“We like to believe we’re deep – whoever we dress, we’ve got some good players that are not playing right now and everybody can come in and help out. It’s good that we both did it,” said Boucher, who played four of the Penguins’ first 13 playoff games.
Boucher, in uniform only because Sergei Gonchar’s sore right knee led coach Dan Bylsma to dress seven defencemen, scored what proved to be the decisive goal on a power play at 11:33 of the third, a shot from the left circle that trickled across the goal line.
“He’s been ready, he stayed ready and worked hard,” Bylsma said. “He didn’t get a lot of minutes (8 1/2), but when he did he cashed in.”
Boucher’s goal was his first in the playoffs since April 12, 2004, and proved significant when Joe Corvo scored on a power play with 1:26 remaining for Carolina, which has dropped Game 1 in each of its three playoff series. Eric Staal missed a chance from in close that would have tied it during the final minute.
“It looked like Staal had the whole net, but that’s indicative of the way Fleury played all night,” defenceman Brooks Orpik said.
Fleury didn’t make as many tough saves as Carolina’s Cam Ward, who turned aside 28 shots, but he kept the Hurricanes from getting any offensive flow going in a game when many of their best scoring chances came in the opening and closing minutes. Fleury made 23 saves.
“Fleury came up with some timely saves early to settle them down and give them the opportunity to get going, and once they get going they’re a very quick team,” Ward said.
The Hurricanes were better than they were in losing Game 1 to New Jersey and Boston, each time 4-1, but played from behind after Satan came out of the penalty box and scored at 9:17 on a breakaway created by Matt Cooke’s up-ice pass.
“It’s a move I’ve probably used for 25 years,” said the 34-year-old Satan, who shifted from his forehand to his backhand before tucking a shot inside the near post.
Cooke had no idea Satan was coming out of the box.
“As soon as I got the puck on my stick, I just tried to get it out to the neutral zone so I could get a (line) change,” Cooke said.
Instead, he helped change the game.
Malkin made it 2-0 at 10:41 on another backhander, to Ward’s stick side, after Boucher found him with a pass to the slot.
“I thought our game was there, and Fleury made some huge saves in the first period,” said Staal, who is competing against Pittsburgh’s Jordan Staal in the first brother versus brother matchup in the conference finals in 35 years. “We’ve just got to be better, tighten up and not have breakdowns early.”
While the Hurricanes didn’t have an opening-game letdown after a challenging and emotional seven-game, second-round series against top-seeded Boston, they again lacked goals. That’s been an ongoing problem for a team that came in averaging 2.36 goals per game, far less than Pittsburgh’s 3.46 average.

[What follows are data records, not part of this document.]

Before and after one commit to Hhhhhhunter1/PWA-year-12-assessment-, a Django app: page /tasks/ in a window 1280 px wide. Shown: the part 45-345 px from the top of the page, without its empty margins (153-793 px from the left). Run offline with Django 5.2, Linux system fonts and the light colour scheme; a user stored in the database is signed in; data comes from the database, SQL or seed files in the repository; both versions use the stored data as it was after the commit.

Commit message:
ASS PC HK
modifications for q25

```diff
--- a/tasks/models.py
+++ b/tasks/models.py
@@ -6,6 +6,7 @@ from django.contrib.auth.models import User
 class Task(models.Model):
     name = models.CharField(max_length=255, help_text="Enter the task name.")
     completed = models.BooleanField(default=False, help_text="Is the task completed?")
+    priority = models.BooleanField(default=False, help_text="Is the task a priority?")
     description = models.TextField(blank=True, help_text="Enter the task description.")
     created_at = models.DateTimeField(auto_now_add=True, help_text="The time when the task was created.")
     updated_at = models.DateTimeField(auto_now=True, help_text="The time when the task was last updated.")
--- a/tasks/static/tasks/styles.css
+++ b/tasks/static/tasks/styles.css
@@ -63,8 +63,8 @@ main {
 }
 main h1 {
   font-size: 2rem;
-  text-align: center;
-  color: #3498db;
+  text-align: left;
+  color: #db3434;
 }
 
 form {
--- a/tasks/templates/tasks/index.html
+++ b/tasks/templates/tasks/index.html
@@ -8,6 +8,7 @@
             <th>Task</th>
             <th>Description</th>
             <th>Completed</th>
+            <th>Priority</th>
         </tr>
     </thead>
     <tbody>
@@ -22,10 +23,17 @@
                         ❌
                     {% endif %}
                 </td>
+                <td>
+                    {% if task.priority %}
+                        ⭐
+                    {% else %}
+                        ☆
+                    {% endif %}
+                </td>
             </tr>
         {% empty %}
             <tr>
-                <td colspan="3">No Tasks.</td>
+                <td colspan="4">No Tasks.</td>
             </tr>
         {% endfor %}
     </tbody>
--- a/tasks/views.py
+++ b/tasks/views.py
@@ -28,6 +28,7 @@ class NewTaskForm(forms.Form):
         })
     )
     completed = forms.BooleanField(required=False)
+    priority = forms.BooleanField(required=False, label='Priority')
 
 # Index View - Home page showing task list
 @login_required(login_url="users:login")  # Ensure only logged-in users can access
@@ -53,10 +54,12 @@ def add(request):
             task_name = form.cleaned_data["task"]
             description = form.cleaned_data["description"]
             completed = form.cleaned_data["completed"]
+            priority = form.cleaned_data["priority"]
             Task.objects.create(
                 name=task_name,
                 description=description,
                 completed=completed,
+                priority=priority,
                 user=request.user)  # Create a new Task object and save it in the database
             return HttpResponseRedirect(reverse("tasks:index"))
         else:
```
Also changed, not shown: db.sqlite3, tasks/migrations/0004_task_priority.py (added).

The Hurricanes didn’t score until Chad LaRose’s goal off Erik Cole’s drop pass at 13:04 of the second, and then got only one shot in the first 10 minutes of the third.
Notes: Gonchar played more than 21 minutes although he has had little practice time since a hit by Washington’s Alex Ovechkin injured his knee in Game 4 of the second round. … Pittsburgh scored on the power play for the seventh consecutive game. … Carolina lost RW Tuomo Ruutu (first period) and Cole (third) to unspecified injuries. Hurricanes coach Paul Maurice wouldn’t speculate if they would play Thursday.